Items from a dataset:

· · · · · · ·

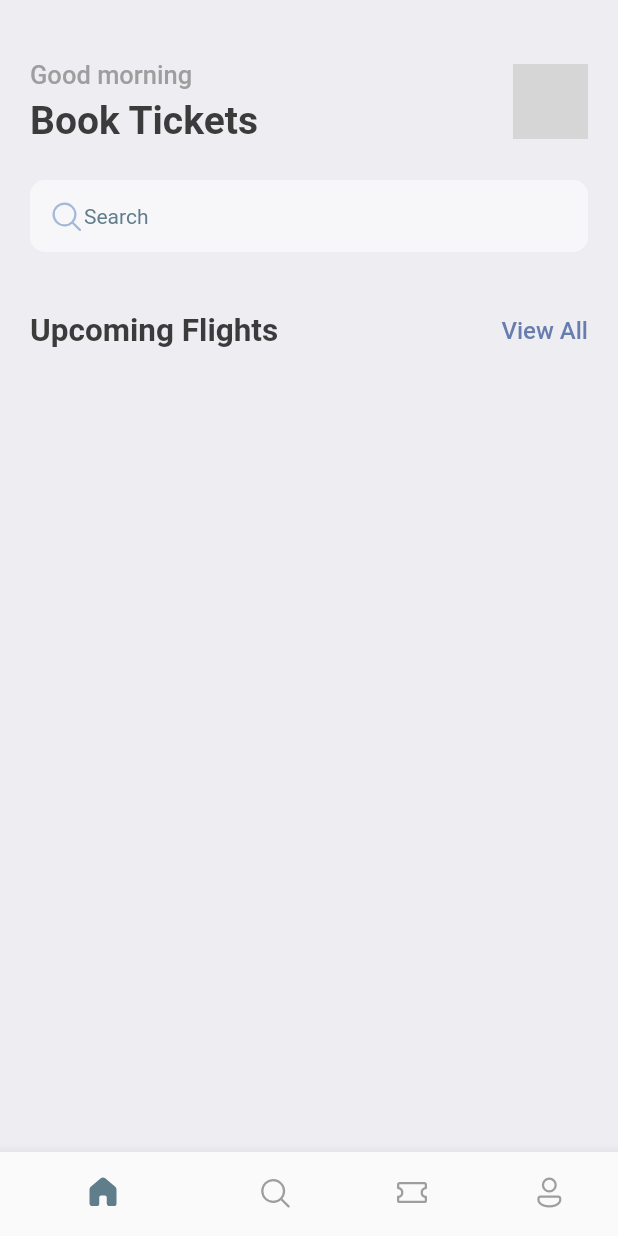
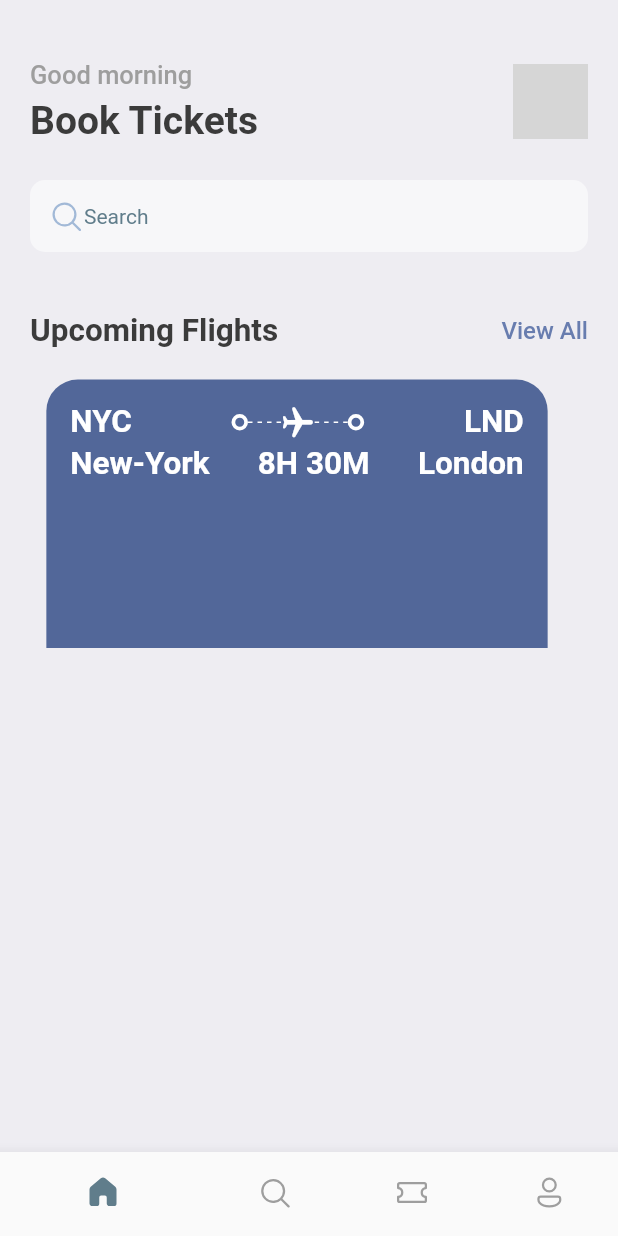
Before and after one commit to AramKim37/airplane_ticket, a Flutter app: the screen it shows after launch, on a phone screen of 412 x 824 dp. Run offline on Flutter 3.47's test engine with Material 2 defaults, Android fonts, the phone set to English and light mode, and no system bars; our stand-ins replace fluentui_icons; grey boxes are pictures that could not be loaded.

Commit message:
add stl widgets for ui

```diff
--- a/analysis_options.yaml
+++ b/analysis_options.yaml
@@ -7,7 +7,7 @@
 
 # The following line activates a set of recommended lints for Flutter apps,
 # packages, and plugins designed to encourage good coding practices.
-include: package:flutter_lints/flutter.yaml
+# include: package:flutter_lints/flutter.yaml
 
 linter:
   # The lint rules applied to this project can be customized in the
@@ -24,6 +24,5 @@ linter:
   rules:
     # avoid_print: false  # Uncomment to disable the `avoid_print` rule
     # prefer_single_quotes: true  # Uncomment to enable the `prefer_single_quotes` rule
-
 # Additional information about this file can be found at
 # https://dart.dev/guides/language/analysis-options
--- a/lib/base/res/styles/app_styles.dart
+++ b/lib/base/res/styles/app_styles.dart
@@ -7,6 +7,8 @@ class AppStyles {
   static Color primaryColor = primary;
   static Color textColor = text;
   static Color bgColor = Color(0xFFeeedf2);
+  static Color ticketBlue = const Color(0xFF526799);
+
   static TextStyle headLineStyle = TextStyle(
     color: textColor,
     fontSize: 16,
--- /dev/null
+++ b/lib/base/widgets/app_layoutbuilder_widget.dart
@@ -0,0 +1,30 @@
+import 'package:flutter/material.dart';
+import 'package:flutter/src/widgets/container.dart';
+import 'package:flutter/src/widgets/framework.dart';
+
+class AppLayoutBuilderWidget extends StatelessWidget {
+  final int randomDivider;
+
+  const AppLayoutBuilderWidget({super.key, required this.randomDivider});
+
+  @override
+  Widget build(BuildContext context) {
+    return LayoutBuilder(
+        builder: (BuildContext context, BoxConstraints constraints) {
+      return Flex(
+        mainAxisAlignment: MainAxisAlignment.spaceBetween,
+        direction: Axis.horizontal,
+        children: List.generate(
+          (constraints.constrainWidth() / randomDivider).floor(),
+          (index) => SizedBox(
+            width: 3,
+            height: 1,
+            child: DecoratedBox(
+              decoration: BoxDecoration(color: Colors.white),
+            ),
+          ),
+        ),
+      );
+    });
+  }
+}
--- /dev/null
+++ b/lib/base/widgets/big_dot.dart
@@ -0,0 +1,18 @@
+import 'package:flutter/material.dart';
+import 'package:flutter/src/widgets/container.dart';
+import 'package:flutter/src/widgets/framework.dart';
+
+class BigDot extends StatelessWidget {
+  const BigDot({super.key});
+
+  @override
+  Widget build(BuildContext context) {
+    return Container(
+      padding: EdgeInsets.all(3),
+      decoration: BoxDecoration(
+        border: Border.all(width: 2.5, color: Colors.white),
+        borderRadius: BorderRadius.circular(20),
+      ),
+    );
+  }
+}
--- /dev/null
+++ b/lib/base/widgets/ticket_view.dart
@@ -0,0 +1,100 @@
+import 'package:airplane_ticket/base/res/styles/app_styles.dart';
+import 'package:airplane_ticket/base/widgets/app_layoutbuilder_widget.dart';
+import 'package:airplane_ticket/base/widgets/big_dot.dart';
+import 'package:flutter/material.dart';
+import 'package:flutter/src/widgets/container.dart';
+import 'package:flutter/src/widgets/framework.dart';
+
+class TicketView extends StatelessWidget {
+  const TicketView({super.key});
+
+  @override
+  Widget build(BuildContext context) {
+    final size = MediaQuery.of(context).size;
+
+    return SizedBox(
+      width: size.width * 0.85,
+      height: 179,
+      child: Container(
+        margin: EdgeInsets.only(right: 16),
+        padding: EdgeInsets.all(16),
+        child: Column(
+          children: [
+            Row(
+              children: [
+                Text(
+                  "NYC",
+                  style: AppStyles.headLineStyle3.copyWith(color: Colors.white),
+                ),
+                Expanded(
+                  child: Container(),
+                ),
+                BigDot(),
+                Expanded(
+                  child: Container(
+                      child: Stack(
+                    children: [
+                      SizedBox(
+                        height: 24,
+                        child: AppLayoutBuilderWidget(
+                          randomDivider: 6,
+                        ),
+                      ),
+                      Center(
+                        child: Transform.rotate(
+                          angle: 1.57, //90도로 꺽는다.
+                          child: Icon(Icons.local_airport_rounded,
+                              color: Colors.white),
+                        ),
+                      ),
+                    ],
+                  )),
+                ),
+                BigDot(),
+                Expanded(
+                  child: Container(),
+                ),
+                Text(
+                  "LND",
+                  style: AppStyles.headLineStyle3.copyWith(color: Colors.white),
+                )
+              ],
+            ),
+            SizedBox(
+              height: 3,
+            ),
+            Row(
+              children: [
+                Text(
+                  "New-York",
+                  style: AppStyles.headLineStyle3.copyWith(color: Colors.white),
+                ),
+                Expanded(
+                  child: Container(),
+                ),
+                Text(
+                  "8H 30M",
+                  style: AppStyles.headLineStyle3.copyWith(color: Colors.white),
+                ),
+                Expanded(
+                  child: Container(),
+                ),
+                Text(
+                  "London",
+                  style: AppStyles.headLineStyle3.copyWith(color: Colors.white),
+                )
+              ],
+            ),
+          ],
+        ),
+        decoration: BoxDecoration(
+          color: AppStyles.ticketBlue,
+          borderRadius: BorderRadius.only(
+            topLeft: Radius.circular(21),
+            topRight: Radius.circular(21),
+          ),
+        ),
+      ),
+    );
+  }
+}
--- a/lib/main.dart
+++ b/lib/main.dart
@@ -5,6 +5,15 @@ import 'base/bottom_nav_bar.dart';
 
 void main() {
   runApp(const MyApp());
+  var test = TestClass(x: 2, y: 3);
+  print(test.x);
+}
+
+class TestClass {
+  late int x;
+  late int y;
+
+  TestClass({required this.x, required this.y});
 }
 
 class MyApp extends StatelessWidget {
--- a/lib/screens/home_screen.dart
+++ b/lib/screens/home_screen.dart
@@ -1,4 +1,5 @@
 import 'package:airplane_ticket/base/res/media.dart';
+import 'package:airplane_ticket/base/widgets/ticket_view.dart';
 import 'package:fluentui_icons/fluentui_icons.dart';
 import 'package:flutter/material.dart';
 import 'package:flutter/src/widgets/container.dart';
@@ -92,6 +93,10 @@ class HomeScreen extends StatelessWidget {
                   bigText: "Upcoming Flights",
                   smallText: "View All",
                 ),
+                const SizedBox(
+                  height: 20,
+                ),
+                TicketView(),
               ],
             ),
           ),
```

· · · · · · ·

# [EXERCISE AIM]
Return a copy of each line in the entries that carries the string "this".

# [TASK ANSWER]
   # The lint rules applied to this project can be customized in the
 # Additional information about this file can be found at
+  const AppLayoutBuilderWidget({super.key, required this.randomDivider});
+  TestClass({required this.x, required this.y});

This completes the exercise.